And the experience couldn’t even be dampened by a spoilsport writer.
Frank, an 11-year-old boy from Falls Church, Va., pockets about $20 a week mowing lawns for his neighbors. Recently he wrote President Trump, offering his services to mow the White House lawn. He told the president that “I would like to show the nation what young people like me are ready for.”
And the president said yes.
So on Friday, Frank became the most famous groundskeeper in America. Trump himself visited the lawn during the work shift to congratulate Frank, who by all accounts did a superb job.
A kid mowing a lawn is right up there with the homemade lemonade stand as a classic symbol of young, American entrepreneurial spirit. It teaches hard work and responsibility — two traits all young people should acquaint themselves with. What’s not to like?
Ask Steven Greenhouse. The former labor writer for The New York Times tweeted this assessment: “Not sending a great signal on child labor, minimum wage &occupational safety >> Trump White House lets a 10-year-old volunteer mow its lawn.”
Frank was 10 when he wrote the letter but turned 11 by the time he mowed, but that’s beside the point. This clearly was the most exciting moment of this boy’s young life, and an adult went out of his way to shove the whole experience under a dark cloud.
“The sanctimonious and humorless finger-wagging of nanny state progressivism in one tweet,” conservative commentator Bill Kristol tweeted in response.
It should be noted that Frank’s work was under the supervision of the National Park Service, which typically sees to the White House’s lawn care. Frank even used Park Service equipment. Frank likely was under better supervision Friday than he is when he mows lawns in his own neighborhood.
Safety definitely should be paramount when a young person operates machinery such a lawn mower. Maybe that’s why Frank was wearing safety goggles, earplugs and work gloves. Combine that with his close supervision and you can scratch the “occupational safety” argument.
As to the “child labor” complaint, we took an informal poll around our office and discovered other people who began mowing lawns at about Frank’s age. It’s not uncommon.
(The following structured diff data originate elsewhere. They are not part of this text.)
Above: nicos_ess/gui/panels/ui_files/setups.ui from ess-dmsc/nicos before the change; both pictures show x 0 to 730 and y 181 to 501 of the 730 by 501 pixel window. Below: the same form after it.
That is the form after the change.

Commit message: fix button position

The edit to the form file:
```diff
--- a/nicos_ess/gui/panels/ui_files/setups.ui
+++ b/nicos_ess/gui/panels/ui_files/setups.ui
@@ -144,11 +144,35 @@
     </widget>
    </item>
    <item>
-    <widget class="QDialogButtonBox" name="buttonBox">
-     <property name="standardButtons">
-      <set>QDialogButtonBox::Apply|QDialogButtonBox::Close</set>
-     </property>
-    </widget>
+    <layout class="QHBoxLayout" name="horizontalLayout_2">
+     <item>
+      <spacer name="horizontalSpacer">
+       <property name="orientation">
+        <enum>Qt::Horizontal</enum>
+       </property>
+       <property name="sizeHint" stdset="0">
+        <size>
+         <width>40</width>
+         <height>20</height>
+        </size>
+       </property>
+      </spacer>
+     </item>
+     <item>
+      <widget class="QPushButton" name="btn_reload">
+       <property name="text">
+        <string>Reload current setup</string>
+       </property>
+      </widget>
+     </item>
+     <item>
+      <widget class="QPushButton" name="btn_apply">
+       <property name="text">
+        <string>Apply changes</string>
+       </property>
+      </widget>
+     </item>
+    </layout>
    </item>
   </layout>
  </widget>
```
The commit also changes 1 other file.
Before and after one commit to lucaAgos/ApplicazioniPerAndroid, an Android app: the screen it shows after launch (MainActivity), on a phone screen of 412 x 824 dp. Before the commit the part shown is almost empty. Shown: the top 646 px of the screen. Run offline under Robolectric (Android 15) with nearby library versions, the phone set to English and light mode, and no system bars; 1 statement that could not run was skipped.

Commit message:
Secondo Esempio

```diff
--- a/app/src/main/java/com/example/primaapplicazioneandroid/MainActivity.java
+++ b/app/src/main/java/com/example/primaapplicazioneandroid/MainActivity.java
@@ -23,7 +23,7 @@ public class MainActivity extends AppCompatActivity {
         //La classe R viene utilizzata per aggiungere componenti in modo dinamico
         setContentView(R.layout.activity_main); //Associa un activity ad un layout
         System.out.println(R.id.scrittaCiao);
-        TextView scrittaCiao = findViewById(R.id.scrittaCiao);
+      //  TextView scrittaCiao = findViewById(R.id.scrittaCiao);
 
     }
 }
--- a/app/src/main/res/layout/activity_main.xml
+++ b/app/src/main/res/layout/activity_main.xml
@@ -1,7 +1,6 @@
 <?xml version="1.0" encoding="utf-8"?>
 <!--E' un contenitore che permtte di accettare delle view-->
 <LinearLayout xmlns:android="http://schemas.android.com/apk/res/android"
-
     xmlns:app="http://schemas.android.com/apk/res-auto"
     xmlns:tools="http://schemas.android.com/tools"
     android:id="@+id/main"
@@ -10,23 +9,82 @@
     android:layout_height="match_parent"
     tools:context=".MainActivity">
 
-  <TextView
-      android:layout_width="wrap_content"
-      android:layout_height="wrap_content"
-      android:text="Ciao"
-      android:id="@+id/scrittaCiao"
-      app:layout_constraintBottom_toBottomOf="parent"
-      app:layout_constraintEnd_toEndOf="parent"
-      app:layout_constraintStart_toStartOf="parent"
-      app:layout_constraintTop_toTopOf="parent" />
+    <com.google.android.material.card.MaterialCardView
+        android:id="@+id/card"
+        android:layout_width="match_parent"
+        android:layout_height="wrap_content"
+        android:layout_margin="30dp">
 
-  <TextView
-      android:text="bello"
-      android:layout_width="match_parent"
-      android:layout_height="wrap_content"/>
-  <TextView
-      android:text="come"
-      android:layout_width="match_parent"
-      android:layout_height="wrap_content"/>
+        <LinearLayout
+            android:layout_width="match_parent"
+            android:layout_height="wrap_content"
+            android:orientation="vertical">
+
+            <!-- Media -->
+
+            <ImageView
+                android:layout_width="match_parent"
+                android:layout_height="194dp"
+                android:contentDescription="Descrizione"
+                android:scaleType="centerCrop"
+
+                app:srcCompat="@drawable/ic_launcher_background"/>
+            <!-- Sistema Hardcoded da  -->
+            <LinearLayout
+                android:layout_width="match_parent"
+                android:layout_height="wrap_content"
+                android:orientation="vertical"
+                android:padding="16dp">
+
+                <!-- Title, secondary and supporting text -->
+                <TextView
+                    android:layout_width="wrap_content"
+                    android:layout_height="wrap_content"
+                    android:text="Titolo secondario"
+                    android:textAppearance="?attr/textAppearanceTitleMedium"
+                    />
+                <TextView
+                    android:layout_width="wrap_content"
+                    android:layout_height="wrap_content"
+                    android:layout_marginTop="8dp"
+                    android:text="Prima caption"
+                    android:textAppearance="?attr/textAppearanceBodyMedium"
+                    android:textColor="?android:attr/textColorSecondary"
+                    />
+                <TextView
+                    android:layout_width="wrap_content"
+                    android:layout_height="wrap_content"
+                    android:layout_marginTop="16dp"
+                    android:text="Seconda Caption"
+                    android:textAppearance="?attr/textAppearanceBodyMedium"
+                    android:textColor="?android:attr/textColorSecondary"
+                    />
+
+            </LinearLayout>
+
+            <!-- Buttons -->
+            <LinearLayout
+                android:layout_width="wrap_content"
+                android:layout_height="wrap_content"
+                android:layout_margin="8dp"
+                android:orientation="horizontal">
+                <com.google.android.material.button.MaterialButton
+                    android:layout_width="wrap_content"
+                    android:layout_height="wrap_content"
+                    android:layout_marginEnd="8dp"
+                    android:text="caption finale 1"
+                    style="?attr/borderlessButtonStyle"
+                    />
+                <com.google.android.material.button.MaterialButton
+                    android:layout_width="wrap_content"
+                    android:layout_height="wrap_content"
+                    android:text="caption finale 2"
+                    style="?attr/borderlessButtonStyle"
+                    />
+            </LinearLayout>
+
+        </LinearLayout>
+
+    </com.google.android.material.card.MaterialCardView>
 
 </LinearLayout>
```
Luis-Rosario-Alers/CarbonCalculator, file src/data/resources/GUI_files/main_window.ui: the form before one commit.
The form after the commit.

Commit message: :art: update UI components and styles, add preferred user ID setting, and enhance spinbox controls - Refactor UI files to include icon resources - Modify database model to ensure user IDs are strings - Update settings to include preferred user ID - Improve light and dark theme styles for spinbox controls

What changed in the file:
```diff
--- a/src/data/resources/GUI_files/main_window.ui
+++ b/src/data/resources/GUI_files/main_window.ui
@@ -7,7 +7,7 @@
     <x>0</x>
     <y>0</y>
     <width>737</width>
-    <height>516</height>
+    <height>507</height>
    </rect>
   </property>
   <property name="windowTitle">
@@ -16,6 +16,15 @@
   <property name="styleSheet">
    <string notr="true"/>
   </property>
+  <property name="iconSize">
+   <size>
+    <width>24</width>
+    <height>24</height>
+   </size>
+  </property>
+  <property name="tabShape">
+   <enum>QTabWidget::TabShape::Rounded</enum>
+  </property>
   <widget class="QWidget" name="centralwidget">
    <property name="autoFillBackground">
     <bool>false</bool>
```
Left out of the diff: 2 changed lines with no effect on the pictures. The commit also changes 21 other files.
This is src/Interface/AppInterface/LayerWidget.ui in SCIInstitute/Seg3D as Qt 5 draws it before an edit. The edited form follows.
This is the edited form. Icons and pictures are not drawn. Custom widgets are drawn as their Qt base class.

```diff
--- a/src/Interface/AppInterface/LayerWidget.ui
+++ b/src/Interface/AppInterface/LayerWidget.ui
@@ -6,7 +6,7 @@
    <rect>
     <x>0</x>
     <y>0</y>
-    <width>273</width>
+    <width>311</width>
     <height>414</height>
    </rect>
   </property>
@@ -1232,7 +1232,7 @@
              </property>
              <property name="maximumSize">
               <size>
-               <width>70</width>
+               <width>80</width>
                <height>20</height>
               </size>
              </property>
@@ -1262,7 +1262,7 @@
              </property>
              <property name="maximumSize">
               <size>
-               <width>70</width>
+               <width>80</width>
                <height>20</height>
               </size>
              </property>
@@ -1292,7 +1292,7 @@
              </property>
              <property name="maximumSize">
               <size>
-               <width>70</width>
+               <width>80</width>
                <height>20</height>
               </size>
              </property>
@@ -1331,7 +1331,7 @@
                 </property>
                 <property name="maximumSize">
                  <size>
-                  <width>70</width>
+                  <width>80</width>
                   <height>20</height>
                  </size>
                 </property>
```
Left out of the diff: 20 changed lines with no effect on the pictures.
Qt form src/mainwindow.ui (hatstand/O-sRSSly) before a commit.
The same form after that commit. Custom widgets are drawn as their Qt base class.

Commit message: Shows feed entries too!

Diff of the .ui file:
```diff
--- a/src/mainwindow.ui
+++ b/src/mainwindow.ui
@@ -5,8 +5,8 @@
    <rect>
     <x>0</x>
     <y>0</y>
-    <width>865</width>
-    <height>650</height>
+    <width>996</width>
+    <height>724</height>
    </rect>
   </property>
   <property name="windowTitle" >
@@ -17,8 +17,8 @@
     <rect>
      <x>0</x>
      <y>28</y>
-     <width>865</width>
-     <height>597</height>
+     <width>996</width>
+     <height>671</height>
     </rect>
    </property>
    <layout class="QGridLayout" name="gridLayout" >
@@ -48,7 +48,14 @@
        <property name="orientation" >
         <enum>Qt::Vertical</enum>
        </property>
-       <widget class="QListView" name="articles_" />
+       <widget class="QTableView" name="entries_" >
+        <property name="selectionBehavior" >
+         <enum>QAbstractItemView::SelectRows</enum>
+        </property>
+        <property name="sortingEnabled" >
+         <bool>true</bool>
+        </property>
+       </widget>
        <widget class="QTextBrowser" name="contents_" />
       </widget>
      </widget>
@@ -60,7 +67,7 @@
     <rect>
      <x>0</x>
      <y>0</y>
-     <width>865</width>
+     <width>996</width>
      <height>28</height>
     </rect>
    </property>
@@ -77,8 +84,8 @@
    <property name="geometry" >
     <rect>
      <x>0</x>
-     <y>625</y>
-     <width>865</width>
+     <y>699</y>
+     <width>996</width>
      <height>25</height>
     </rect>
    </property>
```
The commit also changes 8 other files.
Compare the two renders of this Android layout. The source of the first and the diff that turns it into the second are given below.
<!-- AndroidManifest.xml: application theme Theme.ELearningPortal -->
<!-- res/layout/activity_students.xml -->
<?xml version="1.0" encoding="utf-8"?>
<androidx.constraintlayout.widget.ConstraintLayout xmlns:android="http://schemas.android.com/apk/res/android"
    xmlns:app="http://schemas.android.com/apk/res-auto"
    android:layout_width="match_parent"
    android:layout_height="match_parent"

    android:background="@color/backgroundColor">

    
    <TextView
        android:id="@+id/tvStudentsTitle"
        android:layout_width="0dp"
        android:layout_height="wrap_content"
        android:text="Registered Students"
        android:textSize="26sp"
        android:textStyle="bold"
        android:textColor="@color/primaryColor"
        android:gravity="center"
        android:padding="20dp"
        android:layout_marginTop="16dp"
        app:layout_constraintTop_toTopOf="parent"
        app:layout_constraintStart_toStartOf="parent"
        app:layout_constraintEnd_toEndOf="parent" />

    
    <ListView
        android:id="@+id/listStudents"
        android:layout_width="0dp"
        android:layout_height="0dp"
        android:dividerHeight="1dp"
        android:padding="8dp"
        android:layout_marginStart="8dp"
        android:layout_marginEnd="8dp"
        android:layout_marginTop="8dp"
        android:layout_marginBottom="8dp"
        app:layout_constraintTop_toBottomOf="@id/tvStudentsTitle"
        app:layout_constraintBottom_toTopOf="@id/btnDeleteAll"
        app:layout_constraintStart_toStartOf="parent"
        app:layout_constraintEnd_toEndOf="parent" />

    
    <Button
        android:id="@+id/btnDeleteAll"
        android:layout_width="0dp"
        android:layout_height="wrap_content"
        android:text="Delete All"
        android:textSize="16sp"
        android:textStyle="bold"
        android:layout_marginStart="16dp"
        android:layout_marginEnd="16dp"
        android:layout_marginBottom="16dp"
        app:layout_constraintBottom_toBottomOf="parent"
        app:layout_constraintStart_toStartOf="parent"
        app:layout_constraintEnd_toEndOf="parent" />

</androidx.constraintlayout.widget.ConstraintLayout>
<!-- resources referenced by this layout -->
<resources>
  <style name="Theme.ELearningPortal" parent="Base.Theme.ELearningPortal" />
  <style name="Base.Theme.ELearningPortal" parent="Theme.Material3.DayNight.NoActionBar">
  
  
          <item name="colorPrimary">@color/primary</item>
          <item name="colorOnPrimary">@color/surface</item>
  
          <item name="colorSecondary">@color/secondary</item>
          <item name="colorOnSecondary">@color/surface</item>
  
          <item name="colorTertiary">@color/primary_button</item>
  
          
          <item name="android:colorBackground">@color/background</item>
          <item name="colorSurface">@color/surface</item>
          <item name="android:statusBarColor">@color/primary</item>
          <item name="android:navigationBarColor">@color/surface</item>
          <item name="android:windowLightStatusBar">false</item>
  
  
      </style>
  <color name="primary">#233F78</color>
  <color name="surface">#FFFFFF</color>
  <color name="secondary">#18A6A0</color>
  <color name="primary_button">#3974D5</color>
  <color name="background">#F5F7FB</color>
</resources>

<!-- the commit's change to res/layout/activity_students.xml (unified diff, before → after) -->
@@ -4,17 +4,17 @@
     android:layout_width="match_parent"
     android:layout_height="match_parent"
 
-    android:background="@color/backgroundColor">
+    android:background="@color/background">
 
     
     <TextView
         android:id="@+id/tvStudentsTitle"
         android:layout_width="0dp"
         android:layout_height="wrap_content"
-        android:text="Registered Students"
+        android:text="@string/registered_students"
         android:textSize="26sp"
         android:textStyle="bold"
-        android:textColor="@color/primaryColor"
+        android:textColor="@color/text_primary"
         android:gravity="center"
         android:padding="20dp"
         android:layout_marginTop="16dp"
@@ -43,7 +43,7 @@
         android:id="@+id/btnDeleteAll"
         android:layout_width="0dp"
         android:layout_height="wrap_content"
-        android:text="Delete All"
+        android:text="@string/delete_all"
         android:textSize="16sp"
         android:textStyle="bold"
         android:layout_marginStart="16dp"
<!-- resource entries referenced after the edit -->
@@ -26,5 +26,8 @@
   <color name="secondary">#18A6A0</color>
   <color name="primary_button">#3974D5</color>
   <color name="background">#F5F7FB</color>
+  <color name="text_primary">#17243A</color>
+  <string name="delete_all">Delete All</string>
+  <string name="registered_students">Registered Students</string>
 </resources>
The job often is a rite of passage for kids his age as they enter the world of work. Pacific Rim sweatshops exploit child labor. Voluntarily mowing lawns doesn’t.
And “minimum wage”? Frank volunteered to mow the grass for free.
Greenhouse tried to defend his point by posting a link to a study finding that 13 children visit the emergency room daily because of lawn mower injuries.
It defends his point poorly. The study defines “children” as kids up to age 17, and it reveals that often the kids who are injured aren’t even the ones mowing.
To take his argument further, by one estimate about 7,000 people visit the ER each day because of auto accidents. Should we stop driving cars? Or simply drive more safely?
There was nothing in Frank’s actions or demeanor to suggest that he’s reckless when he’s behind a mower. He’s safe. He’s responsible.
And one writer’s sour assessment of Frank’s fun day on the White House lawn says more about the writer than it does about workplace safety.